■ WHAT YOU HAVE TO DO ■
Every line in the material below that includes "TimelinePage" should be copied.

Content starts

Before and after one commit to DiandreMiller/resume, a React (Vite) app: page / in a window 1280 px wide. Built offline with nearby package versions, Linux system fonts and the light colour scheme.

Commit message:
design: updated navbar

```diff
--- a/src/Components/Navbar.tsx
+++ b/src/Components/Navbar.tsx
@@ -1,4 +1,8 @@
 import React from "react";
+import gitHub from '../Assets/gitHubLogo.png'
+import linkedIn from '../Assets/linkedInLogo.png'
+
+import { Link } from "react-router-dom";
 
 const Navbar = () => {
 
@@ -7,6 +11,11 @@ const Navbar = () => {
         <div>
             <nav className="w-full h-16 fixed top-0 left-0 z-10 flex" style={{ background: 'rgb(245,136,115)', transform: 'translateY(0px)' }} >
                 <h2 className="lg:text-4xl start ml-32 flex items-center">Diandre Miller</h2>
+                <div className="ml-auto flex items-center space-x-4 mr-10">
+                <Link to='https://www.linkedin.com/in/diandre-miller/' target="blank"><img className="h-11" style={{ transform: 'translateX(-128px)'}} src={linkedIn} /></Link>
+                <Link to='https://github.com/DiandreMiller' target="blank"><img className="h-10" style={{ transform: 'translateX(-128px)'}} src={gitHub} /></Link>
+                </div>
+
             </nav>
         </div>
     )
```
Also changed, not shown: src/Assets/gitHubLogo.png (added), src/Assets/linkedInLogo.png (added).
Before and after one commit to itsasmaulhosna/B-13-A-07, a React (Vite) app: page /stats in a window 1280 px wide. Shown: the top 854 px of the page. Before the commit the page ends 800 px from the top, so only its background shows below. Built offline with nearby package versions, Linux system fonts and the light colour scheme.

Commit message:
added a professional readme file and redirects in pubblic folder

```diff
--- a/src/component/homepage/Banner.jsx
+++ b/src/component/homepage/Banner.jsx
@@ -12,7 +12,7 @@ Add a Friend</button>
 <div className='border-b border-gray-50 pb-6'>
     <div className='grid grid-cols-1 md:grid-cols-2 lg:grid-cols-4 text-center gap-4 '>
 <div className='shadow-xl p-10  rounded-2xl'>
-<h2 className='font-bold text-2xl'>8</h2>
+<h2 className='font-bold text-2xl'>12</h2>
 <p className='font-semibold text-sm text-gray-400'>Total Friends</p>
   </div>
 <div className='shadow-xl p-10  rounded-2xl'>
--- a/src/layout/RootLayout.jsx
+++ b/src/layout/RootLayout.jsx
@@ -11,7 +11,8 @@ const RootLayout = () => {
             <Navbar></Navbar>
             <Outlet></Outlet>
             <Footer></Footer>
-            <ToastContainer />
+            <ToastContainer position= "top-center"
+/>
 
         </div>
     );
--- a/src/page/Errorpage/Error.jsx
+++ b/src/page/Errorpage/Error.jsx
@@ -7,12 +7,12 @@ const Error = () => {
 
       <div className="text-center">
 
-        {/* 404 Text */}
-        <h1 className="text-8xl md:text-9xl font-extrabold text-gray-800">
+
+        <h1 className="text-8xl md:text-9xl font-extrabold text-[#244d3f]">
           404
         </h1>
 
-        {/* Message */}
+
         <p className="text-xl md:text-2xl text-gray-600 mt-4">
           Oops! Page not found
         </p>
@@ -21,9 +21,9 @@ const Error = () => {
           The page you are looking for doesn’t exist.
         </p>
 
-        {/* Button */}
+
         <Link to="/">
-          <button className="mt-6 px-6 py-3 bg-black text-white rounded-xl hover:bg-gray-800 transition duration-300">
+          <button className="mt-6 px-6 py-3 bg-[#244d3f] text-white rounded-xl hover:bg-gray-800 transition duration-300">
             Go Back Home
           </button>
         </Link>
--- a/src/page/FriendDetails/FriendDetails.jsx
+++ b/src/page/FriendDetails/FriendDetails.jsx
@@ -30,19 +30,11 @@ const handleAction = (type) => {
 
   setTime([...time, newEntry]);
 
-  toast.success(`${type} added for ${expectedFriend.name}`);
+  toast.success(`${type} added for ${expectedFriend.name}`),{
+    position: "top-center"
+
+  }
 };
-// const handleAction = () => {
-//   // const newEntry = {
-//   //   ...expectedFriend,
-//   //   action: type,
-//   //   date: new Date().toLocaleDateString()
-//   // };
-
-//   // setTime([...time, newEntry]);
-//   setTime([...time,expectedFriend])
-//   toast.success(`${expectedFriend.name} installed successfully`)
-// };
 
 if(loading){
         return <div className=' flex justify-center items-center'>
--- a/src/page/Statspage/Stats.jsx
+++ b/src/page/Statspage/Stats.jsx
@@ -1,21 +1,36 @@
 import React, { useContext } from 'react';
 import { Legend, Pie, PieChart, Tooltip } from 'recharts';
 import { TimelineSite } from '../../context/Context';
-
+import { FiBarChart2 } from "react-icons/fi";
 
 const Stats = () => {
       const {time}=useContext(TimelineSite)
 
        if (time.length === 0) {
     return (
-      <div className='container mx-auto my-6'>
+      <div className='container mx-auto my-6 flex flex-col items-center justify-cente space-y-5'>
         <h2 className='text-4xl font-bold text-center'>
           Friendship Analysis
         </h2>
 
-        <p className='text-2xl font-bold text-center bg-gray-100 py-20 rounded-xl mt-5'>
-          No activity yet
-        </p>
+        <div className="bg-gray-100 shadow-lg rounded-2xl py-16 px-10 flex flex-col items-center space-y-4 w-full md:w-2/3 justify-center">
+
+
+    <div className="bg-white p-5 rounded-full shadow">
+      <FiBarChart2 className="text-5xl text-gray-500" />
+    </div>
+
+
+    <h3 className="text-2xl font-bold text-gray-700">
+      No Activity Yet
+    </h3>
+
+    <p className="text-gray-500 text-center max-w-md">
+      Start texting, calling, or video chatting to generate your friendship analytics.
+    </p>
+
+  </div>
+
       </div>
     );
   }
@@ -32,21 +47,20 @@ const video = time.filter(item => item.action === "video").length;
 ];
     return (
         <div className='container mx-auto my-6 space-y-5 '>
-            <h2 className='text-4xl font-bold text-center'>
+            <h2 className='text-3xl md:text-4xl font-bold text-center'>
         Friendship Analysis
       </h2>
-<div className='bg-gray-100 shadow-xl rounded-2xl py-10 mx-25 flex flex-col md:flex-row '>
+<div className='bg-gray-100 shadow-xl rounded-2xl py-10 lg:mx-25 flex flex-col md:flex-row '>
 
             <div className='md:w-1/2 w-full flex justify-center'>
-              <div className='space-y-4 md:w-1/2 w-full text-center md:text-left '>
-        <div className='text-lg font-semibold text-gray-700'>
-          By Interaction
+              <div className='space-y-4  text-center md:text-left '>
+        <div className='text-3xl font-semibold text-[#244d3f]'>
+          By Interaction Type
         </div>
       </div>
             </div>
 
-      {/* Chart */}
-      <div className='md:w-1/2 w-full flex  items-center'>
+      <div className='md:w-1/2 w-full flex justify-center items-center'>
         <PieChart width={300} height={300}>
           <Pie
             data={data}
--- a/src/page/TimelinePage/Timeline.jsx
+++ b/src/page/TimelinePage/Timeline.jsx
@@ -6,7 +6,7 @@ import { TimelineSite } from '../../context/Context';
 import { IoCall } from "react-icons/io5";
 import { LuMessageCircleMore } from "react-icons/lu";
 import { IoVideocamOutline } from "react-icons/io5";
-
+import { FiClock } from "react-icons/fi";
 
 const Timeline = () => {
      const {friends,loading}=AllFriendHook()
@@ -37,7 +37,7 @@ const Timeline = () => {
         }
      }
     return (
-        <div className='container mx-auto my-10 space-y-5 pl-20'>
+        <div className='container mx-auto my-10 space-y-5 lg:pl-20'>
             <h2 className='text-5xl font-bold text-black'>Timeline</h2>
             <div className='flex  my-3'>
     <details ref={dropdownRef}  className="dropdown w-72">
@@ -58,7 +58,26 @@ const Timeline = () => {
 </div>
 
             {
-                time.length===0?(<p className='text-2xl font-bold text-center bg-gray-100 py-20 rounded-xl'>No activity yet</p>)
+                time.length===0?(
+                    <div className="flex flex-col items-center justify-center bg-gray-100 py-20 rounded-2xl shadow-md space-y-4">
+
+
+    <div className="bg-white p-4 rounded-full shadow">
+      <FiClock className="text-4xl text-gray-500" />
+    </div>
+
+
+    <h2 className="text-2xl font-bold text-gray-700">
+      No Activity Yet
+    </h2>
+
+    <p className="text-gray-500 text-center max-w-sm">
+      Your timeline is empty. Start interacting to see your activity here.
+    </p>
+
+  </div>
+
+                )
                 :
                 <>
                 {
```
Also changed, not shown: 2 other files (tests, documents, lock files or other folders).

Content ends

■ ANSWER AREA ■
--- a/src/page/TimelinePage/Timeline.jsx
+++ b/src/page/TimelinePage/Timeline.jsx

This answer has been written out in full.